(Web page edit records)
=-=-=-=-=
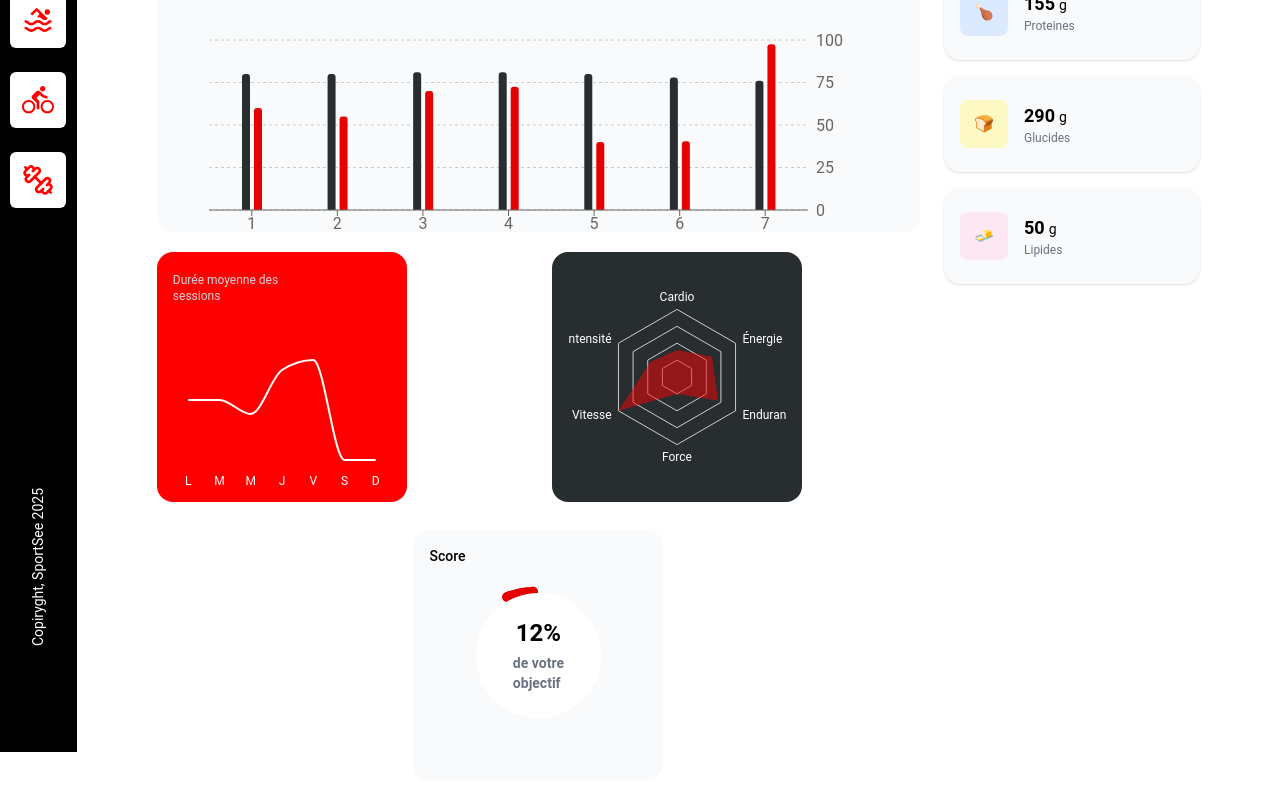
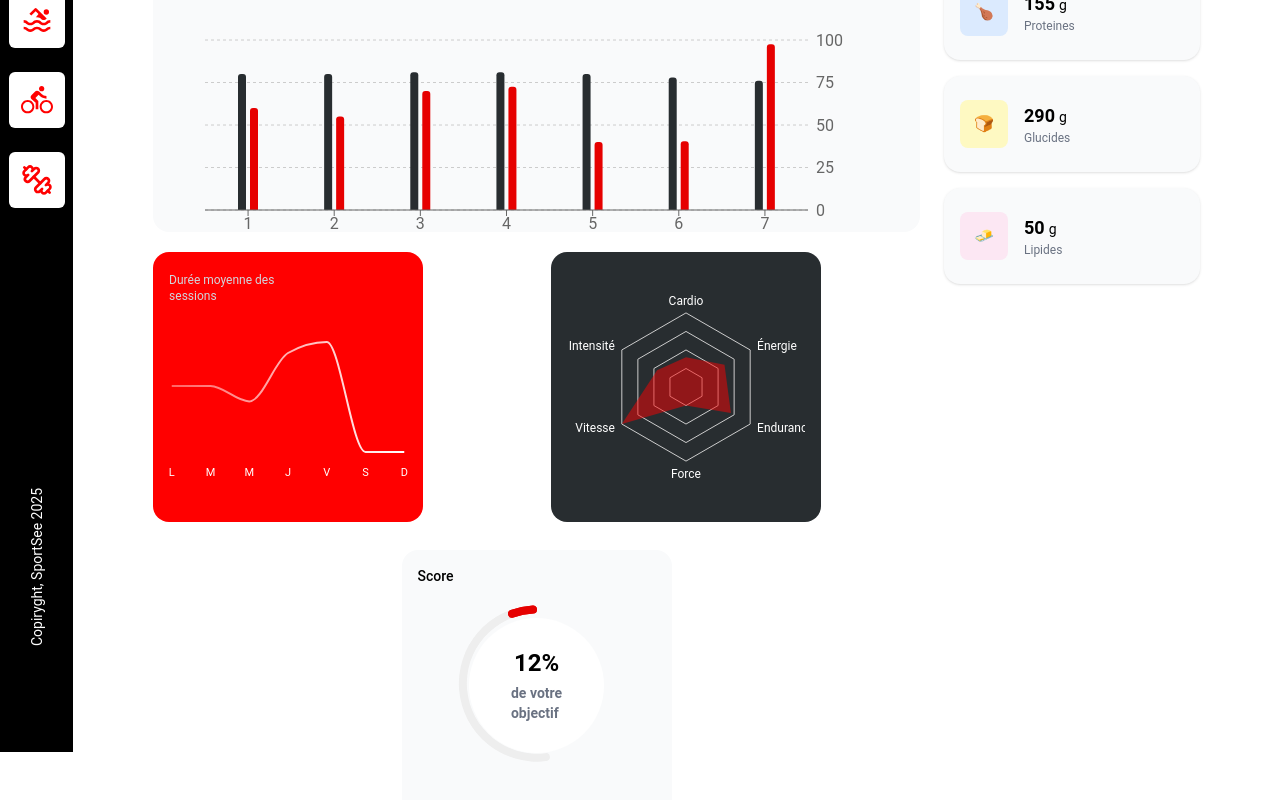
Before and after one commit to aladin002dz/my-app-sportsee, a Next.js app: page /12 in a window 1280 px wide. Shown: the part 448-1248 px from the top of the page. Built offline with nearby package versions, Linux system fonts and the light colour scheme; no server answers.

Commit message:
ajustement disque score

```diff
--- a/components/user/PerformanceChart.jsx
+++ b/components/user/PerformanceChart.jsx
@@ -33,7 +33,7 @@ export default function PerformanceChart({ data }) {
 
     return (
         // Conteneur principal avec fond gris foncé et coins arrondis
-        <div className="bg-[#282D30] rounded-2xl p-4 w-[250px] h-[250px] mx-auto">
+        <div className="bg-[#282D30] rounded-2xl p-4 w-[270px] h-[270px] mx-auto">
 
             {/* Conteneur responsive pour adapter le graphique à la taille du parent */}
             <ResponsiveContainer width="100%" height="100%">
--- a/components/user/ScoreChart.jsx
+++ b/components/user/ScoreChart.jsx
@@ -29,28 +29,30 @@ export default function ScoreChart({ score }) {
 
     return (
         // Conteneur principal du graphique avec style Tailwind
-        <div className="bg-gray-50 rounded-2xl w-[250px] h-[250px] aspect-square mx-auto relative p-4">
+        <div className="bg-gray-50 rounded-2xl w-[270px] h-[270px] aspect-square mx-auto relative p-4">
             <h2 className="text-sm font-medium mb-2">Score</h2>
 
             {/* Conteneur responsive qui ajuste le graphique à la taille du parent */}
-            <ResponsiveContainer width="100%" height="100%">
+            <ResponsiveContainer width="100%" height="75%">
                 <RadialBarChart
+                    cx="50%"
+                    cy="50%"
                     innerRadius="80%"       // rayon intérieur proportionnel
                     outerRadius="110%"      // rayon externe = taille du conteneur
                     data={data}
                     startAngle={90}         // commence en haut
-                    endAngle={280}         // sens horaire
+                    endAngle={280}
                 >
                     {/* Axe polaire pour les valeurs, ici invisible (tick=false) */}
                     <PolarAngleAxis
                         type="number"
                         domain={[0, 100]}
-                        dataKey="value"
                         tick={false}
                     />
 
                     {/* Fond de l’anneau (barre grise derrière le score) */}
                     <RadialBar
+                        background
                         data={[{ value: 100 }]}
                         dataKey="value"
                         cornerRadius="50%"
@@ -68,13 +70,14 @@ export default function ScoreChart({ score }) {
 
             {/* Disque blanc central */}
             <div className="absolute inset-0 flex items-center justify-center pointer-events-none">
-                <div className="bg-white rounded-full w-1/2 h-1/2 flex flex-col items-center justify-center">
+                <div className="bg-white rounded-full w-[50%] h-[50%] flex flex-col items-center justify-center">
                     <p className="text-2xl font-bold">{normalizedScore}%</p>
                     <p className="text-xs md:text-sm text-gray-500 mt-1 font-semibold">
                         de votre<br />objectif
                     </p>
                 </div>
             </div>
+
         </div>
     );
 }
--- a/components/user/SessionDurationChart.jsx
+++ b/components/user/SessionDurationChart.jsx
@@ -24,28 +24,14 @@ export default function SessionDurationChart({ sessions }) {
         { day: "", sessionLength: data[data.length - 1]?.sessionLength ?? 0 }, // point final fictif
     ];
 
-    /**
-    * Tooltip minimaliste affichant la durée en minutes
-    */
-    function CustomTooltip({ active, payload }) {
-        if (active && payload && payload.length) {
-            return (
-                <div className="bg-white text-black text-xs px-2 py-1 rounded shadow-md">
-                    <p>{payload[0].value} min</p>
-                </div>
-            );
-        }
-        return null;// Ne rien afficher si inactive
-    }
-
     // Labels des jours de la semaine en français (abréviations)
     const dayLabels = ["L", "M", "M", "J", "V", "S", "D"];
 
     /**
- * Formate le jour pour l'axe X en utilisant les abréviations
- * @param day - valeur du jour dans les données
- * @returns abréviation du jour
- */
+* Formate le jour pour l'axe X en utilisant les abréviations
+* @param day - valeur du jour dans les données
+* @returns abréviation du jour
+*/
     function formatDay(day) {
         if (!day) return ""; // points fictifs
         let n;
@@ -61,17 +47,37 @@ export default function SessionDurationChart({ sessions }) {
         return dayLabels[n - 1] ?? "";
     }
 
+    /**
+    * Tooltip minimaliste affichant la durée en minutes
+    */
+    function CustomTooltip({ active, payload }) {
+        if (active && payload && payload.length) {
+            return (
+                <div className="bg-white text-black text-xs px-2 py-1 rounded shadow-md">
+                    <p>{payload[0].value} min</p>
+                </div>
+            );
+        }
+        return null;// Ne rien afficher si inactive
+    }
+
     return (
         // Conteneur principal avec fond rouge semi-transparent et coins arrondis
-        <div className="bg-[#FF0000] bg-opacity-80 rounded-2xl w-[250px] h-[250px] relative">
+        <div className="bg-[#FF0000] bg-opacity-80 rounded-2xl w-[270px] h-[270px] relative">
             <h2 className="text-gray-300 text-xs mb-4 mt-5 ml-4 w-[120px]">Durée moyenne des sessions</h2>
 
             {/* Conteneur responsive pour que le graphique s'adapte */}
-            <ResponsiveContainer width="100%" height="80%">
+            <ResponsiveContainer width="100%" height="60%">
                 <LineChart
                     data={extendedData}
-                    margin={{ top: 20, right: 0, left: 0, bottom: 30 }}
+                    margin={{ top: 0, right: -20, left: -20, bottom: 0 }} // Dépassement des bords
                 >
+                    <defs>
+                        <linearGradient id="lineGradient" x1="0" y1="0" x2="1" y2="0">
+                            <stop offset="0%" stopColor="rgba(255,255,255,0.4)" />
+                            <stop offset="100%" stopColor="rgba(255,255,255,1)" />
+                        </linearGradient>
+                    </defs>
 
                     {/* Axe X (jours) */}
                     <XAxis
@@ -81,25 +87,32 @@ export default function SessionDurationChart({ sessions }) {
                         tickFormatter={formatDay}
                         tickLine={false}
                         axisLine={false}
-                        tick={{ fill: "#fff", fontSize: 12 }}
+                        tick={{ fill: "#fff", fontSize: 11 }}
                         tickMargin={10}
                         interval={0}
+                        padding={{ left: 0, right: 0 }}
                     />
 
                     {/* Axe Y caché (durée des sessions) */}
                     <YAxis dataKey="sessionLength" hide />
 
                     {/* Tooltip personnalisé */}
-                    <Tooltip content={<CustomTooltip />} />
+                    <Tooltip content={<CustomTooltip />}
+                        cursor={{ fill: "rgba(0,0,0,0.1)" }}/>
 
                     {/* Ligne représentant la durée moyenne */}
                     <Line
                         type="monotone"
                         dataKey="sessionLength"
-                        stroke="#fff"
+                        stroke="url(#lineGradient)"
                         strokeWidth={2}
                         dot={false}
-                        activeDot={{ r: 4 }}
+                        activeDot={{
+                            r: 5,
+                            stroke: "rgba(255,255,255,0.3)",
+                            strokeWidth: 5,
+                            fill: "#fff",
+                        }}
                     />
                 </LineChart>
             </ResponsiveContainer>
```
=-=-=-=-=
Exercise prompt
Tally up the lines in the data that hold the word "right". Only the total should be given.

Exercise answer
3